(Before and after images)
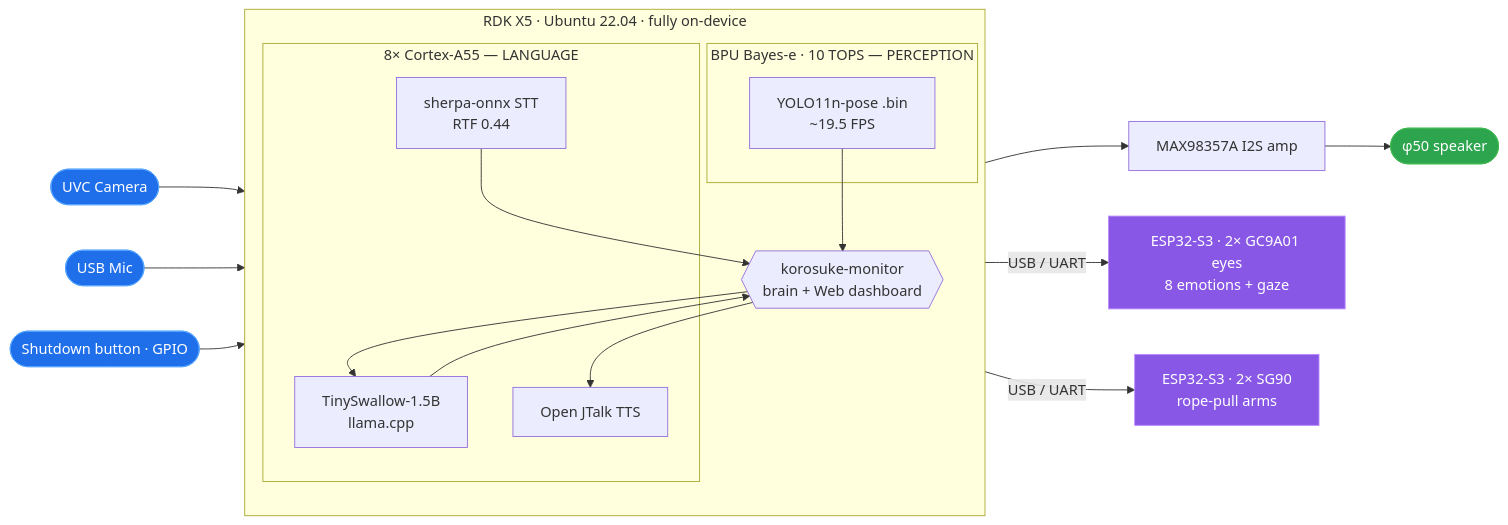
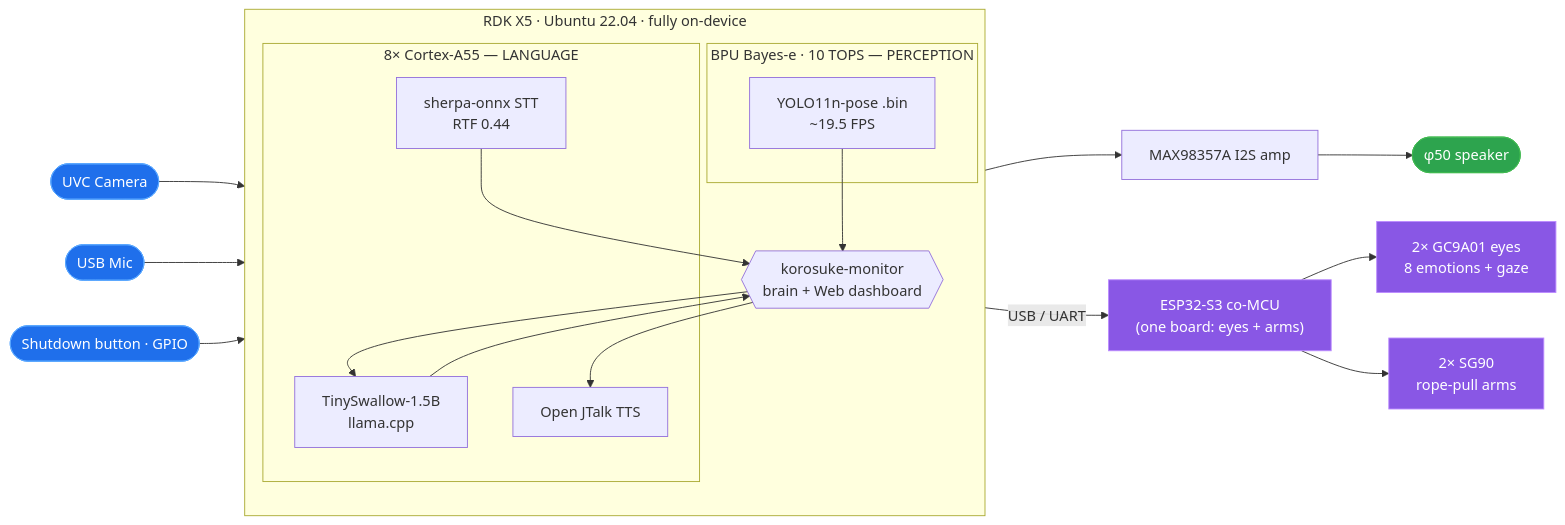
Before and after one commit to gurimaruking/corosuke-robot: the second of 3 diagrams in STAGE3.md, drawn with Mermaid. The commit also changed 1 other file, not shown here.

Commit message:
docs: パイプライン図の誤解を修正 — ESP32-S3は1台(目2+腕2を兼務)を1ノード+分岐で表現(STAGE3/ブログ両方)

````diff
--- a/STAGE3.md
+++ b/STAGE3.md
@@ -175,30 +175,31 @@
 ```mermaid
 flowchart LR
     CAM([UVC Camera]):::s --> YOLO
     MIC([USB Mic]):::s --> STT
     BTN([Shutdown button · GPIO]):::s --> BRAIN
 
     subgraph RDK["RDK X5 · Ubuntu 22.04 · fully on-device"]
       direction TB
       subgraph BPU["BPU Bayes-e · 10 TOPS — PERCEPTION"]
         YOLO["YOLO11n-pose .bin<br/>~19.5 FPS"]
       end
       subgraph CPU["8× Cortex-A55 — LANGUAGE"]
         STT["sherpa-onnx STT<br/>RTF 0.44"]
         LLM["TinySwallow-1.5B<br/>llama.cpp"]
         TTS["Open JTalk TTS"]
       end
       BRAIN{{"korosuke-monitor<br/>brain + Web dashboard"}}
     end
 
     YOLO --> BRAIN
     STT --> BRAIN
     BRAIN --> LLM --> BRAIN
     BRAIN --> TTS --> AMP["MAX98357A I2S amp"] --> SPK([φ50 speaker]):::o
-    BRAIN -->|USB / UART| EYES["ESP32-S3 · 2× GC9A01 eyes<br/>8 emotions + gaze"]:::m
-    BRAIN -->|USB / UART| ARMS["ESP32-S3 · 2× SG90<br/>rope-pull arms"]:::m
+    BRAIN -->|USB / UART| ESP32["ESP32-S3 co-MCU<br/>(one board: eyes + arms)"]:::m
+    ESP32 --> EYES["2× GC9A01 eyes<br/>8 emotions + gaze"]:::m
+    ESP32 --> ARMS["2× SG90<br/>rope-pull arms"]:::m
 
     classDef s fill:#1f6feb,color:#fff,stroke:#58a6ff;
     classDef m fill:#8957e5,color:#fff,stroke:#bc8cff;
     classDef o fill:#2da44e,color:#fff,stroke:#3fb950;
 ```
````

**Task goal:** With the pictures omitted, give every line above again exactly.

**Task answer:**
Before and after one commit to gurimaruking/corosuke-robot: the second of 3 diagrams in STAGE3.md, drawn with Mermaid. The commit also changed 1 other file, not shown here.

Commit message:
docs: パイプライン図の誤解を修正 — ESP32-S3は1台(目2+腕2を兼務)を1ノード+分岐で表現(STAGE3/ブログ両方)

````diff
--- a/STAGE3.md
+++ b/STAGE3.md
@@ -175,30 +175,31 @@
 ```mermaid
 flowchart LR
     CAM([UVC Camera]):::s --> YOLO
     MIC([USB Mic]):::s --> STT
     BTN([Shutdown button · GPIO]):::s --> BRAIN
 
     subgraph RDK["RDK X5 · Ubuntu 22.04 · fully on-device"]
       direction TB
       subgraph BPU["BPU Bayes-e · 10 TOPS — PERCEPTION"]
         YOLO["YOLO11n-pose .bin<br/>~19.5 FPS"]
       end
       subgraph CPU["8× Cortex-A55 — LANGUAGE"]
         STT["sherpa-onnx STT<br/>RTF 0.44"]
         LLM["TinySwallow-1.5B<br/>llama.cpp"]
         TTS["Open JTalk TTS"]
       end
       BRAIN{{"korosuke-monitor<br/>brain + Web dashboard"}}
     end
 
     YOLO --> BRAIN
     STT --> BRAIN
     BRAIN --> LLM --> BRAIN
     BRAIN --> TTS --> AMP["MAX98357A I2S amp"] --> SPK([φ50 speaker]):::o
-    BRAIN -->|USB / UART| EYES["ESP32-S3 · 2× GC9A01 eyes<br/>8 emotions + gaze"]:::m
-    BRAIN -->|USB / UART| ARMS["ESP32-S3 · 2× SG90<br/>rope-pull arms"]:::m
+    BRAIN -->|USB / UART| ESP32["ESP32-S3 co-MCU<br/>(one board: eyes + arms)"]:::m
+    ESP32 --> EYES["2× GC9A01 eyes<br/>8 emotions + gaze"]:::m
+    ESP32 --> ARMS["2× SG90<br/>rope-pull arms"]:::m
 
     classDef s fill:#1f6feb,color:#fff,stroke:#58a6ff;
     classDef m fill:#8957e5,color:#fff,stroke:#bc8cff;
     classDef o fill:#2da44e,color:#fff,stroke:#3fb950;
 ```
````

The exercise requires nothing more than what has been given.